Suicide, they said. Swallowed a bunch of pills and washed it down with a handle of Jack. Life was apparently “too hard to handle,” as it was put in the note. I never saw the note, but I know that none of it is true.
I look at my father in his open casket. His face is pale and lifeless, like you’d expect any dead person to look. I’m closer to my father than Piper is, which means that I get two calls a week instead of one. Despite a limited relationship, I love him more than anything else in my life. The news of his death rocked me into oblivion, I just didn’t let it reflect externally. In my mind, I’m crying, screaming, fighting, and dying all at the same time. I’m grasping at straws for any answer or indication foreshadowing his death. I comb through letters and phone calls and emails, but in all of them, he maintained his soft tone and polite disinterest. I scrutinize his body, looking for answers.
There’s a scratch on his cheek almost covered up by the mortician’s powder. The faint pink line reached from his right temple to his lips, which look fuller than normal. Even though he’s lifeless, blood still seems to be swelling under his lower lip. I look even closer… and a patch of his hair is missing by his ear.
“Piper!” I bark in the softest voice I can. Her gaze doesn’t leave the altar and she replies out of the side of her mouth.
“What? Pay attention!” I scoff at her manners.
“You know this is wrong.”
“What’s wrong?” She asks, with more interest this time.
“Why would dad kill himself? He just closed that new deal, we’re getting good grades, he even started talking to that waitress at the diner! What could have gone so wrong that he wanted to die?” A flicker of doubt burns in Piper’s hazel eyes. She tries to shake it off.

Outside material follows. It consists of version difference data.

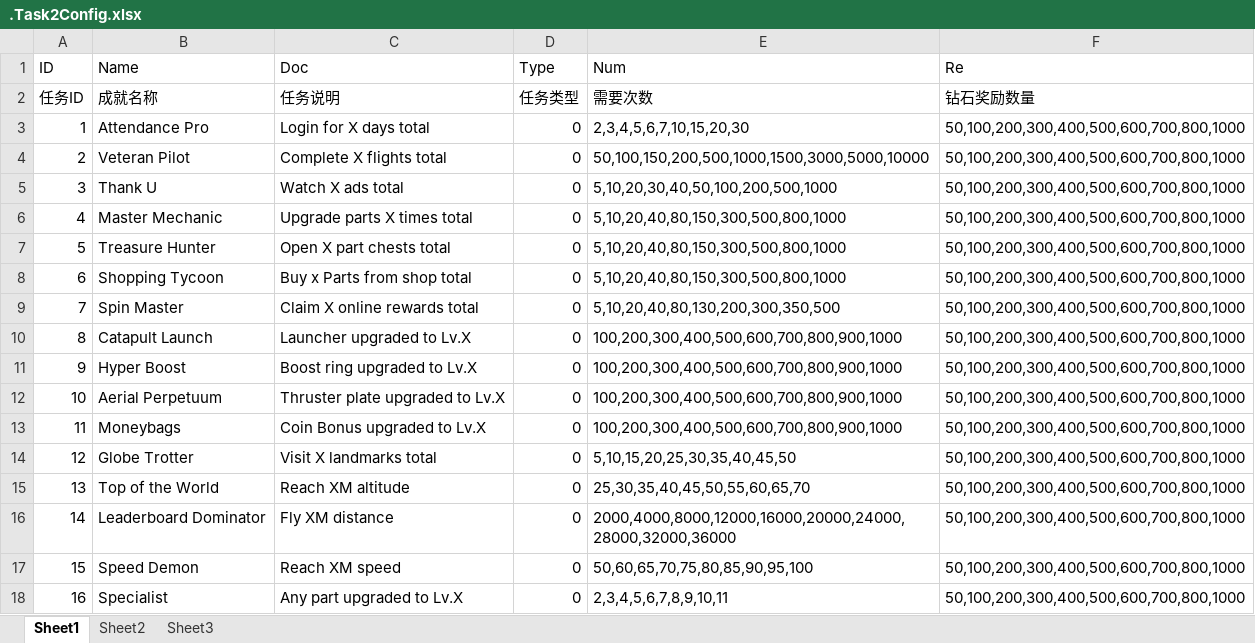
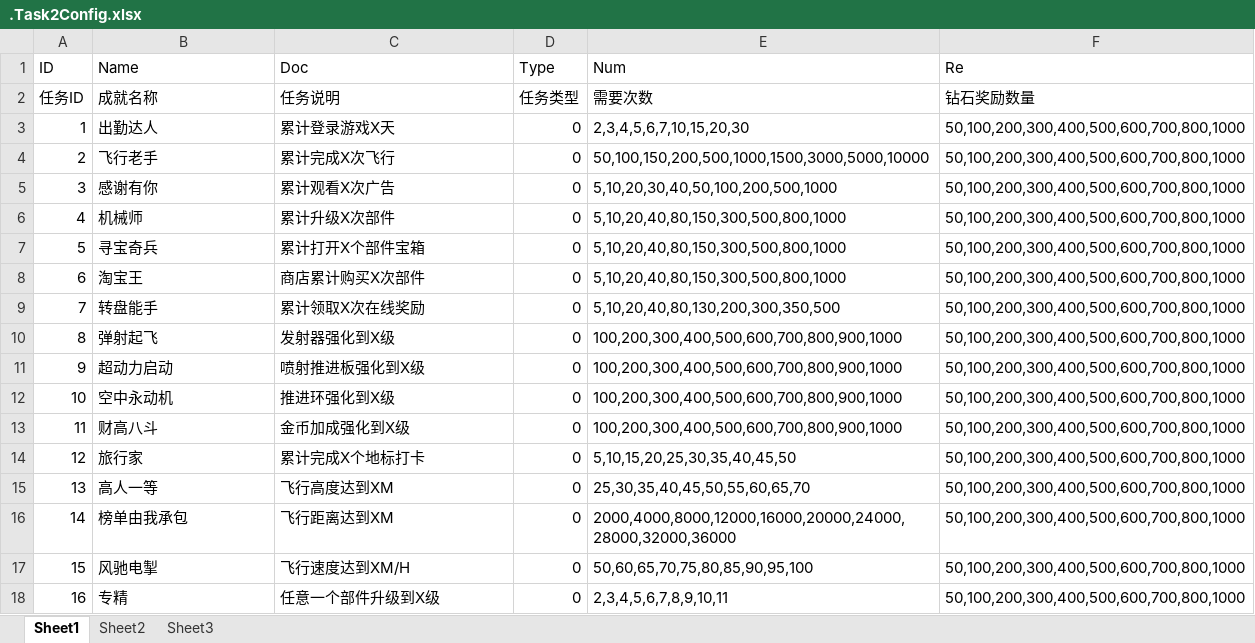
Before and after one commit to Zyj1998-smyd/BuildPlane, an Excel workbook: Assets/Resources/Json/.Task2Config.xlsx, sheet Sheet1, drawn as a sheet; only a part is shown; values as stored, in another font and other column widths than the file's, no borders; the diff covers the shown part only; the diff names each change by its address in the sheet, - before the commit and + after, or states it on an @@ line.

```diff
--- a/Assets/Resources/Json/.Task2Config.xlsx (sheet Sheet1)
+++ b/Assets/Resources/Json/.Task2Config.xlsx (sheet Sheet1)
-B3 (Name): Attendance Pro
+B3 (Name): 出勤达人
-C3 (Doc): Login for X days total
+C3 (Doc): 累计登录游戏X天
-B4 (Name): Veteran Pilot
+B4 (Name): 飞行老手
-C4 (Doc): Complete X flights total
+C4 (Doc): 累计完成X次飞行
-B5 (Name): Thank U
+B5 (Name): 感谢有你
-C5 (Doc): Watch X ads total
+C5 (Doc): 累计观看X次广告
-B6 (Name): Master Mechanic
+B6 (Name): 机械师
-C6 (Doc): Upgrade parts X times total
+C6 (Doc): 累计升级X次部件
-B7 (Name): Treasure Hunter
+B7 (Name): 寻宝奇兵
-C7 (Doc): Open X part chests total
+C7 (Doc): 累计打开X个部件宝箱
-B8 (Name): Shopping Tycoon
+B8 (Name): 淘宝王
-C8 (Doc): Buy x Parts from shop total
+C8 (Doc): 商店累计购买X次部件
-B9 (Name): Spin Master
+B9 (Name): 转盘能手
-C9 (Doc): Claim X online rewards total
+C9 (Doc): 累计领取X次在线奖励
-B10 (Name): Catapult Launch
+B10 (Name): 弹射起飞
-C10 (Doc): Launcher upgraded to Lv.X
+C10 (Doc): 发射器强化到X级
-B11 (Name): Hyper Boost
+B11 (Name): 超动力启动
-C11 (Doc): Boost ring upgraded to Lv.X
+C11 (Doc): 喷射推进板强化到X级
-B12 (Name): Aerial Perpetuum
+B12 (Name): 空中永动机
-C12 (Doc): Thruster plate upgraded to Lv.X
+C12 (Doc): 推进环强化到X级
-B13 (Name): Moneybags
+B13 (Name): 财高八斗
-C13 (Doc): Coin Bonus upgraded to Lv.X
+C13 (Doc): 金币加成强化到X级
-B14 (Name): Globe Trotter
+B14 (Name): 旅行家
-C14 (Doc): Visit X landmarks total
+C14 (Doc): 累计完成X个地标打卡
-B15 (Name): Top of the World
+B15 (Name): 高人一等
-C15 (Doc): Reach XM altitude
+C15 (Doc): 飞行高度达到XM
-B16 (Name): Leaderboard Dominator
+B16 (Name): 榜单由我承包
-C16 (Doc): Fly XM distance
+C16 (Doc): 飞行距离达到XM
-B17 (Name): Speed Demon
+B17 (Name): 风驰电掣
-C17 (Doc): Reach XM speed
+C17 (Doc): 飞行速度达到XM/H
-B18 (Name): Specialist
+B18 (Name): 专精
-C18 (Doc): Any part upgraded to Lv.X
+C18 (Doc): 任意一个部件升级到X级
```
Also changed, not shown: 8 edited cells elsewhere in this sheet, Assets/Resources/Json/.ComponentConfig.xlsx, Assets/Resources/Json/.ShopConfig.xlsx, 55 other files.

“We don’t know what he was thinking. He doesn’t tell us everything, you know.”
‘He doesn’t tell you everything’ I wanted to say, but I bit my tongue. I pressed on with my questions.
“Why would he have a scratch on his cheek then? A fat lip? And unless he started aging really quickly, I don’t remember him having a bald spot.” Piper ignored me until the ceremony was over. When we’re walking to our car in the deserted parking lot, I finally explode.
“Why are you acting like you don’t care?” I exclaim, letting my blood boil. “You’ve always been like this. You take things at face value and never question anything. It’s like you don’t even care that dad’s gone!”
Piper whips her head around, her eyes wide and mad with rage. It stops me in my tracks.
“You think I don’t care that dad’s gone? That we’re orphans? That we literally have nothing? I can’t believe you would accuse me of that. You didn’t even show up for half of the meeting yesterday! I was the one that found out first. They put all of the stress on me. They told me that dad went broke and never made a will, meaning we have nothing. They told me that they bank is taking the house as compensation for all of our debt. They told me that our tuition is going to run out after this semester.” Piper lowered her eyes to the ground.
“Larkin, they told me we have a half-sister.” My jaw drops to the cracked concrete.
“What? We have a sister?” I cry in disbelief. Piper still doesn’t look at me.
Her voice breaks when she answers. “She goes to Calton.”
We’re starting to attract an audience with our dramatic family problems, so hurriedly, we duck into the car and make the long drive back to Calton.
“Her name is Lissa, and she’s a grade lower than us. ” Piper starts. “They didn’t tell me any specifics, but I’m guessing dad’s business trips involved more than just business. Apparently, he started her at Calton when he started us.” A disgusted look spreads over my face. Betrayed! Lied to! I knew my father wasn’t a saint, but I didn’t think he was the devil.
“She doesn’t know either, though,” Piper finishes. “No one’s ever told her. She thinks her great aunt is paying for her tuition.”
Piper was calm now. Getting things off her chest always alleviates her stress. She turned some radio station on. Sound or static, it makes no difference to me. I know I have a problem to fix, and her name is Lissa.